The African Wildlife Foundation is exceedingly proud to launch our redesigned website, offering new and exciting features to give our members and supporters direct access to our fieldwork.
AWF is establishing a Heartlands Science Unit to support its African Heartlands conservation program.
The science unit will combine expertise currently available in Africa and in Washington, D.C., to articulate the scientific principles upon which the Heartlands model is based and to ensure that Heartlands remains a strong, scientifically grounded program.
Annette Lanjouw knows all about the challenges that conservationists face in areas of armed conflict. Lanjouw directs the International Gorilla Conservation Program (IGCP), which monitors mountain gorillas in the Virunga mountains on the borders of Rwanda, Uganda and the Democratic Republic of Congo and in Uganda's Bwindi Impenetrable National Park. Much of that region has been buffeted in recent years by civil wars and refugee movements that have intensified the threat to the gorillas, and IGCP has taken steps to coordinate gorilla protection throughout the area.

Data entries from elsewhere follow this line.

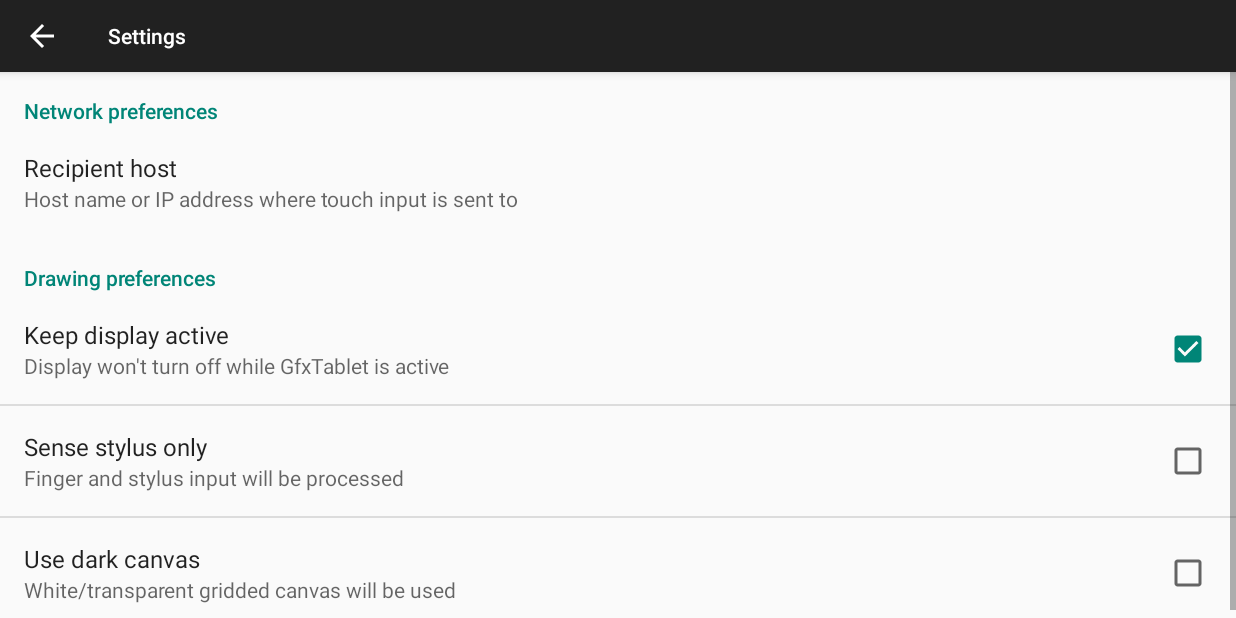
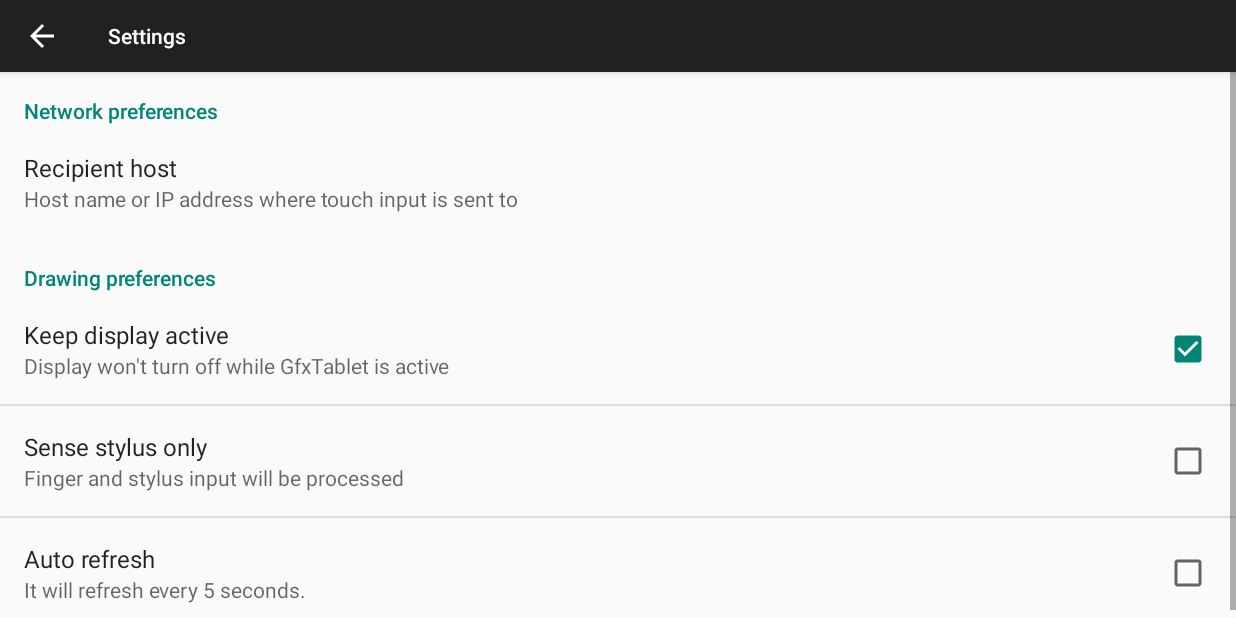
Before and after one commit to rfc2822/GfxTablet, an Android app: the screen it shows after launch (SettingsActivity), after a tap on "Settings", on a phone screen of 824 x 412 dp (held sideways). Run offline under Robolectric (Android 15) with nearby library versions, the phone set to English and light mode, and no system bars.

Commit message:
added auto refresh and removed unused stuff

```diff
--- a/app-android/app/src/main/java/at/bitfire/gfxtablet/CanvasActivity.java
+++ b/app-android/app/src/main/java/at/bitfire/gfxtablet/CanvasActivity.java
@@ -2,20 +2,14 @@ package at.bitfire.gfxtablet;
 
 import android.content.Intent;
 import android.content.SharedPreferences;
-import android.database.Cursor;
-import android.graphics.Bitmap;
-import android.graphics.BitmapFactory;
-import android.graphics.drawable.BitmapDrawable;
 import android.graphics.drawable.Drawable;
 import android.net.Uri;
 import android.os.AsyncTask;
 import android.os.Build;
 import android.os.Bundle;
-import android.preference.PreferenceFragment;
+import android.os.Handler;
 import android.preference.PreferenceManager;
-import android.provider.MediaStore;
 import android.support.v7.app.AppCompatActivity;
-import android.support.v7.widget.PopupMenu;
 import android.util.Log;
 import android.view.Menu;
 import android.view.MenuItem;
@@ -23,15 +17,16 @@ import android.view.View;
 import android.view.WindowManager;
 import android.widget.ImageView;
 import android.widget.Toast;
+
 import at.bitfire.gfxtablet.NetEvent.Type;
 
 public class CanvasActivity extends AppCompatActivity implements View.OnSystemUiVisibilityChangeListener, SharedPreferences.OnSharedPreferenceChangeListener {
-    private static final int RESULT_LOAD_IMAGE = 1;
     private static final String TAG = "GfxTablet.Canvas";
+    public static String SCREEN_PATH;
     private static CanvasActivity instance;
+    private Handler autoRefreshHandler;
+    private Runnable autoRefreshBackground;
     public static CanvasActivity get() { return instance; }
-
-    final Uri homepageUri = Uri.parse(("https://gfxtablet.bitfire.at"));
 
     NetworkClient netClient;
     NetworkServer netServer;
@@ -44,6 +39,8 @@ public class CanvasActivity extends AppCompatActivity implements View.OnSystemUi
     protected void onCreate(Bundle savedInstanceState) {
         super.onCreate(savedInstanceState);
         instance = this;
+        autoRefreshHandler = new Handler();
+        SCREEN_PATH = CanvasActivity.get().getCacheDir() + "/screen.png";
 
         preferences = PreferenceManager.getDefaultSharedPreferences(this);
         preferences.registerOnSharedPreferenceChangeListener(this);
@@ -64,6 +61,20 @@ public class CanvasActivity extends AppCompatActivity implements View.OnSystemUi
         canvas.setNetworkClient(netClient);
     }
 
+    private void startAutoRefresh() {
+        autoRefreshHandler.postDelayed(new Runnable() {
+            public void run() {
+                refreshBackground();
+                autoRefreshBackground=this;
+                autoRefreshHandler.postDelayed(autoRefreshBackground, 5000);
+            }
+        }, 5000);
+    }
+
+    private void stopAutoRefresh() {
+        autoRefreshHandler.removeCallbacks(autoRefreshBackground);
+    }
+
     @Override
     protected void onResume() {
         super.onResume();
@@ -73,12 +84,24 @@ public class CanvasActivity extends AppCompatActivity implements View.OnSystemUi
         else
             getWindow().clearFlags(WindowManager.LayoutParams.FLAG_KEEP_SCREEN_ON);
 
+        if (preferences.getBoolean(SettingsActivity.KEY_AUTO_REFRESH, true))
+            startAutoRefresh();
+        else
+            stopAutoRefresh();
+
         showTemplateImage();
+    }
+
+    @Override
+    protected void onPause() {
+        super.onPause();
+        stopAutoRefresh();
     }
 
     @Override
     protected void onDestroy() {
         super.onDestroy();
+        stopAutoRefresh();
         netClient.getQueue().add(new NetEvent(NetEvent.Type.TYPE_DISCONNECT));
     }
 
@@ -118,8 +141,12 @@ public class CanvasActivity extends AppCompatActivity implements View.OnSystemUi
     }
 
     // refresh methods
+    public void refreshBackground() {
+        netClient.getQueue().add(new NetEvent(Type.TYPE_MOTION, (short) 0, (short) 0, (short) 0, -1, false));
+    }
+
     public void refreshBackground(MenuItem item) {
-        netClient.getQueue().add(new NetEvent(Type.TYPE_MOTION, (short) 0, (short) 0, (short) 0, -1, false));
+        refreshBackground();
     }
 
 
@@ -160,17 +187,11 @@ public class CanvasActivity extends AppCompatActivity implements View.OnSystemUi
     public void showTemplateImage() {
         ImageView template = (ImageView)findViewById(R.id.canvas_template);
         template.setVisibility(View.VISIBLE);
-        String picturePath = preferences.getString(SettingsActivity.KEY_TEMPLATE_IMAGE, null);
-        if (picturePath != null) {
-            try {
-                Drawable d = Drawable.createFromPath(picturePath);
-                template.setImageDrawable(d);
-                //Bitmap bm = BitmapFactory.decodeFile(picturePath);
-                //template.setImageBitmap(bm);
-                Log.i("drawn", picturePath);
-            } catch (Exception e) {
-                Toast.makeText(this, e.getLocalizedMessage(), Toast.LENGTH_LONG).show();
-            }
+        try {
+            Drawable d = Drawable.createFromPath(SCREEN_PATH);
+            template.setImageDrawable(d);
+        } catch (Exception e) {
+            Toast.makeText(this, e.getLocalizedMessage(), Toast.LENGTH_LONG).show();
         }
     }
 
--- a/app-android/app/src/main/java/at/bitfire/gfxtablet/CanvasView.java
+++ b/app-android/app/src/main/java/at/bitfire/gfxtablet/CanvasView.java
@@ -31,7 +31,6 @@ public class CanvasView extends View implements SharedPreferences.OnSharedPrefer
 
 
     // setup
-
     public CanvasView(Context context, AttributeSet attributeSet) {
         super(context, attributeSet);
 
@@ -40,7 +39,6 @@ public class CanvasView extends View implements SharedPreferences.OnSharedPrefer
 
         settings = PreferenceManager.getDefaultSharedPreferences(context);
         settings.registerOnSharedPreferenceChangeListener(this);
-        setBackground();
         setInputMethods();
 		inRangeStatus = InRangeStatus.OutOfRange;
     }
@@ -52,27 +50,14 @@ public class CanvasView extends View implements SharedPreferences.OnSharedPrefer
 
 
     // settings
-
-    protected void setBackground() {
-        if (settings.getBoolean(SettingsActivity.KEY_DARK_CANVAS, false))
-            setBackgroundColor(Color.BLACK);
-        //else
-            //setBackgroundResource(R.drawable.bg_grid_pattern); //<-- Add this as option?
-    }
-
     protected void setInputMethods() {
         acceptStylusOnly = settings.getBoolean(SettingsActivity.KEY_PREF_STYLUS_ONLY, false);
     }
 
     @Override
     public void onSharedPreferenceChanged(SharedPreferences sharedPreferences, String key) {
-        switch (key) {
-            case SettingsActivity.KEY_PREF_STYLUS_ONLY:
-                setInputMethods();
-                break;
-            case SettingsActivity.KEY_DARK_CANVAS:
-                setBackground();
-                break;
+        if (key.equals(SettingsActivity.KEY_PREF_STYLUS_ONLY)) {
+            setInputMethods();
         }
     }
 
--- a/app-android/app/src/main/java/at/bitfire/gfxtablet/SettingsActivity.java
+++ b/app-android/app/src/main/java/at/bitfire/gfxtablet/SettingsActivity.java
@@ -8,9 +8,8 @@
     public static final String
 		KEY_PREF_HOST = "host_preference",
 		KEY_PREF_STYLUS_ONLY = "stylus_only_preference",
-        KEY_DARK_CANVAS = "dark_canvas_preference",
         KEY_KEEP_DISPLAY_ACTIVE = "keep_display_active_preference",
-        KEY_TEMPLATE_IMAGE = "key_template_image";
+        KEY_AUTO_REFRESH = "auto_refresh_preference";
 
     @Override
     protected void onCreate(Bundle savedInstanceState) {
--- a/app-android/app/src/main/res/drawable/bg_grid_pattern.xml
+++ /dev/null
@@ -1,5 +0,0 @@
-<?xml version="1.0" encoding="utf-8"?>
-<bitmap
-    android:src="@drawable/bg_grid"
-    android:tileMode="repeat"
-    xmlns:android="http://schemas.android.com/apk/res/android"/>
--- a/app-android/app/src/main/res/layout/activity_canvas.xml
+++ b/app-android/app/src/main/res/layout/activity_canvas.xml
@@ -6,7 +6,7 @@
 
     <ImageView
         android:id="@+id/canvas_template"
-        android:src="@drawable/ic_action_picture"
+        android:src="@drawable/ic_renew"
         android:layout_width="match_parent"
         android:layout_height="match_parent"
         android:scaleType="fitXY"/>
--- a/app-android/app/src/main/res/values/strings.xml
+++ b/app-android/app/src/main/res/values/strings.xml
@@ -1,15 +1,9 @@
 <?xml version="1.0" encoding="utf-8"?>
 <resources>
-
     <string name="app_name">GfxTablet</string>
     <string name="menu_settings">Settings</string>
-    <string name="menu_about">About / Help</string>
-    <string name="menu_donate">Donate</string>
 
     <string name="fullscreen">Full-screen mode</string>
-    <string name="menu_set_template_image">Set template image</string>
-    <string name="menu_clear_template_image">Clear template image</string>
-    <string name="menu_select_another_template_image">Select another image</string>
 
     <string name="no_host_defined">No valid recipient host defined. Please configure in \"Settings / Recipient host\".</string>
 
@@ -18,11 +12,9 @@
     <string name="preferences_stylus_only">Sense stylus only</string>
     <string name="preferences_stylus_only_on">Only stylus input will be processed</string>
     <string name="preferences_stylus_only_off">Finger and stylus input will be processed</string>
-    <string name="preferences_dark_canvas">Use dark canvas</string>
-    <string name="preferences_dark_canvas_on">Black canvas will be used (covers template image)</string>
-    <string name="preferences_dark_canvas_off">White/transparent gridded canvas will be used</string>
     <string name="preferences_keep_display_active">Keep display active</string>
     <string name="preferences_keep_display_active_on">Display won\'t turn off while GfxTablet is active</string>
     <string name="preferences_keep_display_active_off">Display will turn off according to system settings</string>
-
+    <string name="auto_reload_summary">It will refresh every 5 seconds.</string>
+    <string name="auto_reload_title">Auto refresh</string>
 </resources>
--- a/app-android/app/src/main/res/values/styles.xml
+++ b/app-android/app/src/main/res/values/styles.xml
@@ -1,9 +1,6 @@
 <resources>
-
     <style name="BaseTheme" parent="Base.Theme.AppCompat.Light.DarkActionBar">
     </style>
-
     <style name="AppTheme" parent="BaseTheme">
     </style>
-
 </resources>
--- a/app-android/app/src/main/res/xml/preferences.xml
+++ b/app-android/app/src/main/res/xml/preferences.xml
@@ -16,20 +16,16 @@
             android:title="@string/preferences_keep_display_active"
             android:summaryOn="@string/preferences_keep_display_active_on"
             android:summaryOff="@string/preferences_keep_display_active_off" />
-
         <CheckBoxPreference
             android:defaultValue="false"
             android:key="stylus_only_preference"
             android:title="@string/preferences_stylus_only"
             android:summaryOn="@string/preferences_stylus_only_on"
             android:summaryOff="@string/preferences_stylus_only_off" />
-
         <CheckBoxPreference
             android:defaultValue="false"
-            android:key="dark_canvas_preference"
-            android:title="@string/preferences_dark_canvas"
-            android:summaryOn="@string/preferences_dark_canvas_on"
-            android:summaryOff="@string/preferences_dark_canvas_off" />
-
+            android:key="auto_refresh_preference"
+            android:summary="@string/auto_reload_summary"
+            android:title="@string/auto_reload_title" />
     </PreferenceCategory>
 </PreferenceScreen>
```
Also changed, not shown: app-android/app/src/main/java/at/bitfire/gfxtablet/NetworkServer.java (+5 -12 lines), app-android/app/src/main/res/menu/set_template_image.xml (deleted, +0 -14 lines), app-android/app/src/main/res/drawable-hdpi/ic_action_picture.png (deleted), app-android/app/src/main/res/drawable-mdpi/ic_action_picture.png (deleted), app-android/app/src/main/res/drawable-xhdpi/ic_action_picture.png (deleted), app-android/app/src/main/res/drawable-xxhdpi/ic_action_picture.png (deleted), app-android/app/src/main/res/drawable/bg_grid.png (deleted).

The African Wildlife Foundation recently helped launch another first in Africa. In keeping with its longstanding commitment to train African conservationists, AWF helped create a new distance-learning program in which students can earn a master's degree in protected-area and community conservation without leaving home or work.
The discovery that a presumably ordinary lion rescued from a bankrupt traveling circus is in fact a rare, black-maned Barbary lion has caught scientists at South Africa's Hoedspruit Research and Breeding Center for Endangered Species by surprise, according to a report in the newspaper East African.

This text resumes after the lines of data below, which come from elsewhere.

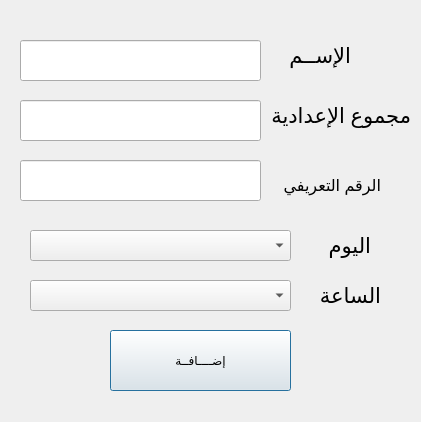
Before: the Qt Designer form student_manager/add.ui in shedeed1/student_manager, drawn with Qt 5.
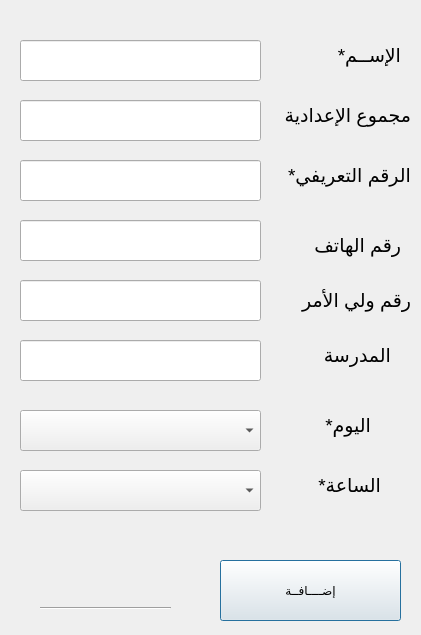
After: the same form once the commit is applied.

Patch:
```diff
--- a/student_manager/add.ui
+++ b/student_manager/add.ui
@@ -7,7 +7,7 @@
     <x>0</x>
     <y>0</y>
     <width>421</width>
-    <height>422</height>
+    <height>635</height>
    </rect>
   </property>
   <property name="windowTitle">
@@ -16,7 +16,7 @@
   <widget class="QLabel" name="label">
    <property name="geometry">
     <rect>
-     <x>270</x>
+     <x>320</x>
      <y>20</y>
      <width>81</width>
      <height>71</height>
@@ -24,11 +24,12 @@
    </property>
    <property name="font">
     <font>
-     <pointsize>16</pointsize>
+     <family>MS Shell Dlg 2</family>
+     <pointsize>14</pointsize>
     </font>
    </property>
    <property name="text">
-    <string>الإســم</string>
+    <string>الإســم*</string>
    </property>
   </widget>
   <widget class="QLabel" name="label_2">
@@ -42,7 +43,7 @@
    </property>
    <property name="font">
     <font>
-     <pointsize>16</pointsize>
+     <pointsize>14</pointsize>
     </font>
    </property>
    <property name="text">
@@ -52,8 +53,8 @@
   <widget class="QPushButton" name="pushButton">
    <property name="geometry">
     <rect>
-     <x>110</x>
-     <y>330</y>
+     <x>220</x>
+     <y>560</y>
      <width>181</width>
      <height>61</height>
     </rect>
@@ -86,74 +87,74 @@
    <property name="geometry">
     <rect>
      <x>310</x>
-     <y>210</y>
+     <y>390</y>
      <width>61</width>
      <height>71</height>
     </rect>
    </property>
    <property name="font">
     <font>
-     <pointsize>16</pointsize>
+     <pointsize>14</pointsize>
     </font>
    </property>
    <property name="text">
-    <string>اليوم</string>
+    <string>اليوم*</string>
    </property>
   </widget>
   <widget class="QLabel" name="label_4">
    <property name="geometry">
     <rect>
      <x>300</x>
-     <y>260</y>
+     <y>450</y>
      <width>81</width>
      <height>71</height>
     </rect>
    </property>
    <property name="font">
     <font>
-     <pointsize>16</pointsize>
+     <pointsize>14</pointsize>
     </font>
    </property>
    <property name="text">
-    <string>الساعة</string>
+    <string>الساعة*</string>
    </property>
   </widget>
   <widget class="QComboBox" name="comboBox">
    <property name="geometry">
     <rect>
-     <x>30</x>
-     <y>230</y>
-     <width>261</width>
-     <height>31</height>
+     <x>20</x>
+     <y>410</y>
+     <width>241</width>
+     <height>41</height>
     </rect>
    </property>
   </widget>
   <widget class="QComboBox" name="comboBox_2">
    <property name="geometry">
     <rect>
-     <x>30</x>
-     <y>280</y>
-     <width>261</width>
-     <height>31</height>
+     <x>20</x>
+     <y>470</y>
+     <width>241</width>
+     <height>41</height>
     </rect>
    </property>
   </widget>
   <widget class="QLabel" name="label_5">
    <property name="geometry">
     <rect>
-     <x>270</x>
-     <y>150</y>
-     <width>111</width>
+     <x>280</x>
+     <y>140</y>
+     <width>131</width>
      <height>71</height>
     </rect>
    </property>
    <property name="font">
     <font>
-     <pointsize>12</pointsize>
+     <pointsize>14</pointsize>
     </font>
    </property>
    <property name="text">
-    <string>الرقم التعريفي</string>
+    <string>الرقم التعريفي*</string>
    </property>
   </widget>
   <widget class="QLineEdit" name="lineEdit_3">
@@ -166,6 +167,122 @@
     </rect>
    </property>
   </widget>
+  <widget class="Line" name="line">
+   <property name="geometry">
+    <rect>
+     <x>40</x>
+     <y>600</y>
+     <width>131</width>
+     <height>16</height>
+    </rect>
+   </property>
+   <property name="orientation">
+    <enum>Qt::Horizontal</enum>
+   </property>
+  </widget>
+  <widget class="QLabel" name="label_6">
+   <property name="geometry">
+    <rect>
+     <x>50</x>
+     <y>580</y>
+     <width>121</width>
+     <height>21</height>
+    </rect>
+   </property>
+   <property name="text">
+    <string/>
+   </property>
+   <property name="alignment">
+    <set>Qt::AlignCenter</set>
+   </property>
+  </widget>
+  <widget class="QLabel" name="label_7">
+   <property name="geometry">
+    <rect>
+     <x>310</x>
+     <y>230</y>
+     <width>91</width>
+     <height>31</height>
+    </rect>
+   </property>
+   <property name="font">
+    <font>
+     <pointsize>14</pointsize>
+    </font>
+   </property>
+   <property name="text">
+    <string>رقم الهاتف</string>
+   </property>
+  </widget>
+  <widget class="QLabel" name="label_8">
+   <property name="geometry">
+    <rect>
+     <x>290</x>
+     <y>280</y>
+     <width>121</width>
+     <height>41</height>
+    </rect>
+   </property>
+   <property name="font">
+    <font>
+     <pointsize>14</pointsize>
+    </font>
+   </property>
+   <property name="text">
+    <string>رقم ولي الأمر</string>
+   </property>
+  </widget>
+  <widget class="QLabel" name="label_9">
+   <property name="geometry">
+    <rect>
+     <x>310</x>
+     <y>340</y>
+     <width>81</width>
+     <height>31</height>
+    </rect>
+   </property>
+   <property name="font">
+    <font>
+     <pointsize>14</pointsize>
+    </font>
+   </property>
+   <property name="text">
+    <string>المدرسة</string>
+   </property>
+  </widget>
+  <widget class="QLineEdit" name="lineEdit_4">
+   <property name="geometry">
+    <rect>
+     <x>20</x>
+     <y>220</y>
+     <width>241</width>
+     <height>41</height>
+    </rect>
+   </property>
+  </widget>
+  <widget class="QLineEdit" name="lineEdit_5">
+   <property name="geometry">
+    <rect>
+     <x>20</x>
+     <y>280</y>
+     <width>241</width>
+     <height>41</height>
+    </rect>
+   </property>
+  </widget>
+  <widget class="QLineEdit" name="lineEdit_6">
+   <property name="geometry">
+    <rect>
+     <x>20</x>
+     <y>340</y>
+     <width>241</width>
+     <height>41</height>
+    </rect>
+   </property>
+   <property name="clearButtonEnabled">
+    <bool>false</bool>
+   </property>
+  </widget>
  </widget>
  <resources/>
  <connections/>
```
Left out of the diff: 2 changed lines with no effect on the pictures.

The Barbary lion (Panthera leo leo) was once common across the whole of North Africa. The male differs from its cousin, the African lion, by the unusually long, full black mane that runs the length of the body.